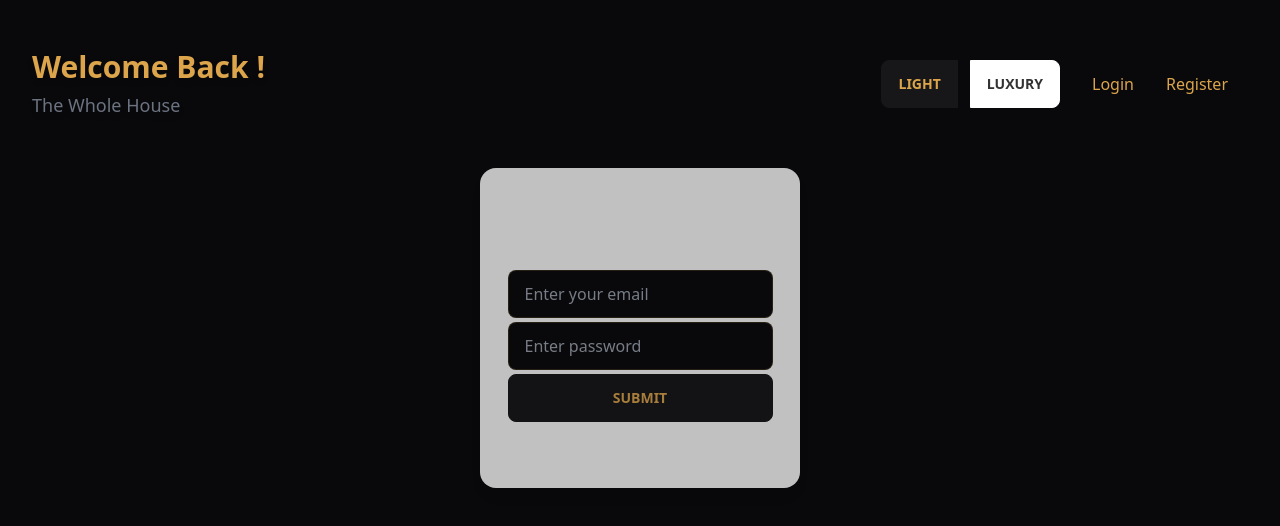
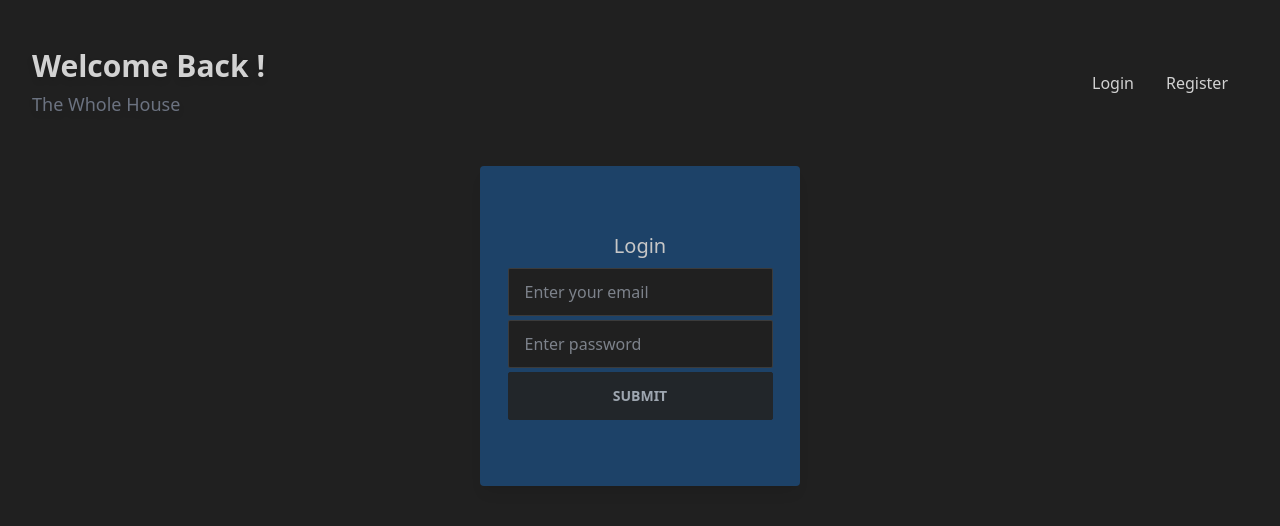
Before and after one commit to TFuray/100hr-ticket-vite, a React (Vite) app in the folder frontend/: page /login in a window 1280 px wide. Shown: the top 526 px of the page. Built offline with nearby package versions, Linux system fonts and the light colour scheme; a web font is replaced by a local one.

Commit message:
updated dashboard

```diff
--- a/frontend/index.html
+++ b/frontend/index.html
@@ -1,5 +1,5 @@
 <!DOCTYPE html>
-<html data-theme="luxury" lang="en">
+<html data-theme="business" lang="en">
 
 <head>
   <meta charset="UTF-8" />
--- a/frontend/src/components/generalComps/Header.jsx
+++ b/frontend/src/components/generalComps/Header.jsx
@@ -7,21 +7,21 @@ const Header = () => {
   const navigate = useNavigate()
   const dispatch = useDispatch()
   const { user } = useSelector(state => state.auth)
-  const [theme, setTheme] = useState('luxury')
+  const [theme, setTheme] = useState('buisness')
 
-  const toggleTheme = () => {
-    setTheme(theme === 'luxury' ? 'light' : 'luxury')
-  }
-  const toggleLuxury = () => {
-    setTheme('luxury')
-  }
-  const toggleLight = () => {
-    setTheme('light')
-  }
+  // const toggleTheme = () => {
+  //   setTheme(theme === 'buisness' ? 'light' : 'buisness')
+  // }
+  // const toggleBuisness = () => {
+  //   setTheme('buisness')
+  // }
+  // const toggleLight = () => {
+  //   setTheme('light')
+  // }
 
-  useEffect(() => {
-    document.querySelector('html').setAttribute('data-theme', theme)
-  }, [theme])
+  // useEffect(() => {
+  //   document.querySelector('html').setAttribute('data-theme', theme)
+  // }, [theme])
 
   const onLogout = () => {
     dispatch(logout())
@@ -46,7 +46,7 @@ const Header = () => {
           <div className='mt-4 flex flex-col gap-4 sm:mt-0 sm:flex-row sm:items-center'>
             <ul className='menu menu-horizontal px-1'>
               <li>
-                <div className='btn-group'>
+                {/* <div className='btn-group'>
                   <input
                     type='radio'
                     name='options'
@@ -58,11 +58,11 @@ const Header = () => {
                     defaultChecked
                     type='radio'
                     name='options'
-                    data-title='luxury'
+                    data-title='buisness'
                     className='btn'
-                    onClick={toggleLuxury}
+                    onClick={toggleBuisness}
                   />
-                </div>
+                </div> */}
               </li>
               {user ? (
                 <>
--- a/frontend/src/components/tableComps/TableIcon.jsx
+++ b/frontend/src/components/tableComps/TableIcon.jsx
@@ -16,6 +16,7 @@ const Table = ({ open, table, seats, handleToggleOpen }) => {
             : 'relative flex h-60 transform items-end border-2 bg-red-500 border-black transition-transform group-hover:-translate-x-2 group-hover:-translate-y-2'
         }
       >
+        <button></button>
         <div class='p-4 text-white !pt-0 transition-opacity group-hover:absolute group-hover:opacity-0 sm:p-6 lg:p-8'>
           <svg
             xmlns='http://www.w3.org/2000/svg'
--- a/frontend/src/components/ticketComps/SampleTicket.jsx
+++ b/frontend/src/components/ticketComps/SampleTicket.jsx
@@ -24,7 +24,7 @@ const SampleTicket = ({ ticket, user }) => {
       return (
         <button
           onClick={onClick}
-          className="inline-flex items-center px-3 py-2 text-md font-bold font-medium text-center text-black bg-blue-700 rounded-lg hover:bg-blue-800 focus:ring-4 focus:outline-none focus:ring-blue-300 dark:bg-green-600 dark:hover:bg-green-700 dark:focus:ring-green-800 "
+          className="inline-flex items-center px-3 py-2 text-md text-lg font-bold text-center text-black bg-blue-700 rounded-lg hover:bg-blue-800 focus:ring-4 focus:outline-none focus:ring-blue-300 dark:bg-green-600 dark:hover:bg-green-700 dark:focus:ring-green-400 "
         >
           Start
         </button>
@@ -33,7 +33,7 @@ const SampleTicket = ({ ticket, user }) => {
     if (ticket.status === "inProgress") {
       return (
         <button
-          className="inline-flex items-center px-3  py-2 text-md font-bold font-medium text-center text-black bg-blue-700 rounded-lg hover:bg-blue-800 focus:ring-4 focus:outline-none focus:ring-blue-300 dark:bg-yellow-500 dark:hover:bg-yellow-600 dark:focus:ring-yellow-300 "
+          className="inline-flex items-center px-3  py-2 text-md font-bold text-lg text-center text-white bg-blue-700 rounded-lg hover:bg-blue-800 focus:ring-4 focus:outline-none focus:ring-blue-300 dark:bg-yellow-600 dark:hover:bg-yellow-700 dark:focus:ring-yellow-300 "
           onClick={onClick}
         >
           Completed
@@ -47,7 +47,7 @@ const SampleTicket = ({ ticket, user }) => {
   }
 
   return (
-    <div className="max-w-sm p-6 bg-white border border-gray-200 rounded-lg shadow dark:bg-secondary dark:border-gray-700">
+    <div className="max-w-sm p-6 bg-white border border-gray-200 rounded-lg shadow dark:bg-info dark:border-gray-700">
       <div>
         {/* {ticket.user == user._id ? (
           <button
--- a/frontend/src/components/ticketComps/UpdateTicketForm.jsx
+++ b/frontend/src/components/ticketComps/UpdateTicketForm.jsx
@@ -21,7 +21,7 @@ const UpdateTicketForm = () => {
   }
   return (
     <div>
-      <section className="max-w-4xl p-6 mx-auto bg-indigo-600 rounded-md shadow-md dark:bg-neutral opacity-70 mt-5">
+      <section className="max-w-4xl p-6 mx-auto bg-indigo-600 rounded-md shadow-md dark:bg-secondary opacity-70 mt-5">
         <h1 className="text-xl font-bold text-white capitalize dark:text-white">
           Create Ticket
         </h1>
--- a/frontend/src/pages/Dashboard.jsx
+++ b/frontend/src/pages/Dashboard.jsx
@@ -105,8 +105,8 @@ const Dashboard = () => {
         <button
           className={
             flip
-              ? "btn btn-active btn-secondary"
-              : "btn btn-outline btn-secondary"
+              ? "btn btn-active btn-info"
+              : "btn btn-outline btn-info"
           }
           onClick={showFront}
         >
@@ -117,7 +117,7 @@ const Dashboard = () => {
           style={{ width: "100px" }}
         ></div>
         <button
-          className={!flip ? "btn btn-warning" : "btn btn-outline btn-warning"}
+          className={!flip ? "btn btn-accent" : "btn btn-outline btn-accent"}
           onClick={showBack}
         >
           Back Of House
@@ -150,7 +150,7 @@ const Dashboard = () => {
             <section className="flex flex-col w-80 ">
               <h2 className="mb-4 text-4xl text-center font-extrabold leading-none tracking-tight text-gray-900 md:text-4xl lg:text-4xl dark:text-white">
                 Side Work: <br></br>
-                <span className="text-blue-600 dark:text-yellow-500">
+                <span className="text-blue-600 dark:text-yellow-600">
                   In Progress
                 </span>
               </h2>
--- a/frontend/tailwind.config.cjs
+++ b/frontend/tailwind.config.cjs
@@ -41,7 +41,12 @@ module.exports = {
     // require('flowbite/plugin')
   ],
   daisyui: {
-    themes: ['luxury', 'light']
+    themes: true,
+    styled: true,
+    base: true,
+    utils: true,
+    darkTheme: "buisness",
+    lightTheme: "aqua"
   }
 
 }
```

####

Return each full line of the entries that contains the word "info".

+    <div className="max-w-sm p-6 bg-white border border-gray-200 rounded-lg shadow dark:bg-info dark:border-gray-700">
+              ? "btn btn-active btn-info"
+              : "btn btn-outline btn-info"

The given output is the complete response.